Hello again from Jack and Jill in WA. As we look back through the diary it is great to be able to assure you that, no matter how many prospectors come and go around the old mining centres, no one gets all the gold!
When we last wrote, we had just set up our first camp, and spent a few hours swinging the detectors. Jill was still to unearth her first nugget.
This was not the first visit to this site, and we were quite surprised how many more small nuggets could be retrieved now with the latest Minelab GPX 5000 metal detectors. Over the years we have traded up each time a new machine was released. We have never been disappointed in the upgrade and have always been able to find enough gold to cover the changeover cost. However, we know that not everyone has the same experience – there are so many factors influencing success – learning to master your detector, the amount of time you spend on the goldfields, using an appropriate coil for the situation, recognizing potential auriferous ground, and an element of sheer good luck! For us, each day produced something yellow, with the best daily tally being 25 “sub grammers” and a 6 gram nugget for Jill being the best find for that location. Incidentally, our friend camping in the same area dug down 35 cm for a half ounce piece we had missed amongst some of the small bits.

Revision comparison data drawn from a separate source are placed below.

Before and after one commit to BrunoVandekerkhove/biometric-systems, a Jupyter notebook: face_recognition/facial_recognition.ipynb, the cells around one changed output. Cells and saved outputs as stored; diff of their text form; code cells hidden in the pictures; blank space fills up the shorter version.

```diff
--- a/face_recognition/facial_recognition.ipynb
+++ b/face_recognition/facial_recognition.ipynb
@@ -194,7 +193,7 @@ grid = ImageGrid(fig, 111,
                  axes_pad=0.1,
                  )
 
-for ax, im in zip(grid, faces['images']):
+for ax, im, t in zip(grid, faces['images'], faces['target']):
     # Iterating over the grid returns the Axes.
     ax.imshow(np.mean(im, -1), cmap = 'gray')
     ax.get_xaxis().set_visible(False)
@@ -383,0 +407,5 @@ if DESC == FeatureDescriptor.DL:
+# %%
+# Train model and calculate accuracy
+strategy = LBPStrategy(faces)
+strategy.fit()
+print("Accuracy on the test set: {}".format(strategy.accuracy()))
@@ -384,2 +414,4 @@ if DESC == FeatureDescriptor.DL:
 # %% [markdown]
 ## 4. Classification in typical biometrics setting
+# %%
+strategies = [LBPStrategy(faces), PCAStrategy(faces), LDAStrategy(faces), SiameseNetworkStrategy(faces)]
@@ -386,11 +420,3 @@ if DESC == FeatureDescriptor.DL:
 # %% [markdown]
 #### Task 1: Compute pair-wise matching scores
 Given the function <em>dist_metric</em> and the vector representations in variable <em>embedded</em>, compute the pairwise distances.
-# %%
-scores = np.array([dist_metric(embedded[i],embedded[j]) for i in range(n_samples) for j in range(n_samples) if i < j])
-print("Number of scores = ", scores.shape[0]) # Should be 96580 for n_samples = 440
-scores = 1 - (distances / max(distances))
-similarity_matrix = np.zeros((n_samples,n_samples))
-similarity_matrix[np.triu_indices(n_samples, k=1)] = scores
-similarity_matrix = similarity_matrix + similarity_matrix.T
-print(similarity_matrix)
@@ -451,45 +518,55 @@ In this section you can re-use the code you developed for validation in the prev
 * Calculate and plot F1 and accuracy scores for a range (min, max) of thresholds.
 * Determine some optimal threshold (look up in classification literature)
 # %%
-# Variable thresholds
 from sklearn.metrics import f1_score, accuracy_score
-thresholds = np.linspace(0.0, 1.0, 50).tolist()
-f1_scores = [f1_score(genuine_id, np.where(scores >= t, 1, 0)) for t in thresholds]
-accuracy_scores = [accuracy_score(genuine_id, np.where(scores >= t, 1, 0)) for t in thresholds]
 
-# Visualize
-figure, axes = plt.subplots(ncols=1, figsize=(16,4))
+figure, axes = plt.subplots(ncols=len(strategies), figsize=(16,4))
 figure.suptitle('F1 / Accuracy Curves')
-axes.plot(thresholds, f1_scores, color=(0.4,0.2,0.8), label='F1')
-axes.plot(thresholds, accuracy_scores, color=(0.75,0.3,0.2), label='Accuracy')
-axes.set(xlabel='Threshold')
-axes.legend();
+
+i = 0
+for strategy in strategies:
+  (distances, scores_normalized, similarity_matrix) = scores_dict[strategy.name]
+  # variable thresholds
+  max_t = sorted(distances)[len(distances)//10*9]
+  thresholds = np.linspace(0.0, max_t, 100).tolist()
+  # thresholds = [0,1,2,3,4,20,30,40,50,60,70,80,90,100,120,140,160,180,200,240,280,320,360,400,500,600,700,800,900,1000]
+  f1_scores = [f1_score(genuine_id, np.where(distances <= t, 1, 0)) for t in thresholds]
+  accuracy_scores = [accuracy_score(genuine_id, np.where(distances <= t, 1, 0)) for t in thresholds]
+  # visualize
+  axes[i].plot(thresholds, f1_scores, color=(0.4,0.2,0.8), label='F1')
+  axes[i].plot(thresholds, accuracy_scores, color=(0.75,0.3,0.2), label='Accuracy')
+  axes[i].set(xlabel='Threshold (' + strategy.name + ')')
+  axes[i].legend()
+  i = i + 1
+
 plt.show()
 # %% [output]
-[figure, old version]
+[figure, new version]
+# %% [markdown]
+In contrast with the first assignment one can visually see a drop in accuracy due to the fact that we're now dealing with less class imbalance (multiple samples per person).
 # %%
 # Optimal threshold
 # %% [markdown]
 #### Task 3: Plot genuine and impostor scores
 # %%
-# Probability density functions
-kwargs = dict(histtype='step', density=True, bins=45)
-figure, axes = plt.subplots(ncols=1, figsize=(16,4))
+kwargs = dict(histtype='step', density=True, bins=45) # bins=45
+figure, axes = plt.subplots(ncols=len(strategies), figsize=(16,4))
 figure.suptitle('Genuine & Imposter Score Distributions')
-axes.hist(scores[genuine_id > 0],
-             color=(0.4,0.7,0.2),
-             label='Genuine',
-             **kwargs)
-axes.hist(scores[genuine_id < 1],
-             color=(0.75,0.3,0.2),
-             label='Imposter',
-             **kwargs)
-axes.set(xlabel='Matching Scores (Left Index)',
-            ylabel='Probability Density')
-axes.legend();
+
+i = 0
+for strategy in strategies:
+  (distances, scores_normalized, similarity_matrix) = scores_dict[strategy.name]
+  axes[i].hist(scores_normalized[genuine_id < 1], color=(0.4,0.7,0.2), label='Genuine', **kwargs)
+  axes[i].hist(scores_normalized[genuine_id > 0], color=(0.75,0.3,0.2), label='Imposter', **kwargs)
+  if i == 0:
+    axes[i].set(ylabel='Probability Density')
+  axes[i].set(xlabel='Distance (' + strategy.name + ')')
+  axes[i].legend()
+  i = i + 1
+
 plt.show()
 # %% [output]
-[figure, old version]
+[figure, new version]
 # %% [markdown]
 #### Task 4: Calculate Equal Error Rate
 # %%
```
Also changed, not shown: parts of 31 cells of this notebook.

Adding to the enjoyment of our winter excursions has always been the outback scenery, and, at the second camping place, we decided to visit an advertised nature reserve, boasting outback accommodation in an old shed. However a severely eroded creek crossing presented a challenge Jack was not prepared to risk, even in a 4 wheel drive vehicle. “Plan B” soon presented itself as we explored various tracks, and came across a couple of old mineshafts and the remnants of an early miner’s camp, consisting of a fireplace and the usual paraphernalia left lying around. The surrounding area, with its gentle slopes, liberally scattered with quartz and ironstone rocks, looked likely ground for alluvial nuggets, and we decided to “swing the coil” for an hour before returning to the caravan. Except for the deep shafts, there was no evidence of gold having been found on these hills, so we were quite excited when Jill snagged a .2 gram piece in the first 10 minutes.
Although small and insignificant, it fuelled our enthusiasm, and Jack headed for the nearby creek and was soon rewarded with a number of nuggets in and around the gutter, including a 1 gram piece sitting exposed on a rock bar in the middle of the dry creek bed. Jill continued to work across the slope, regularly turning up small nuggets. The best find for the day weighed 4 grams.
This was indeed a memorable occasion!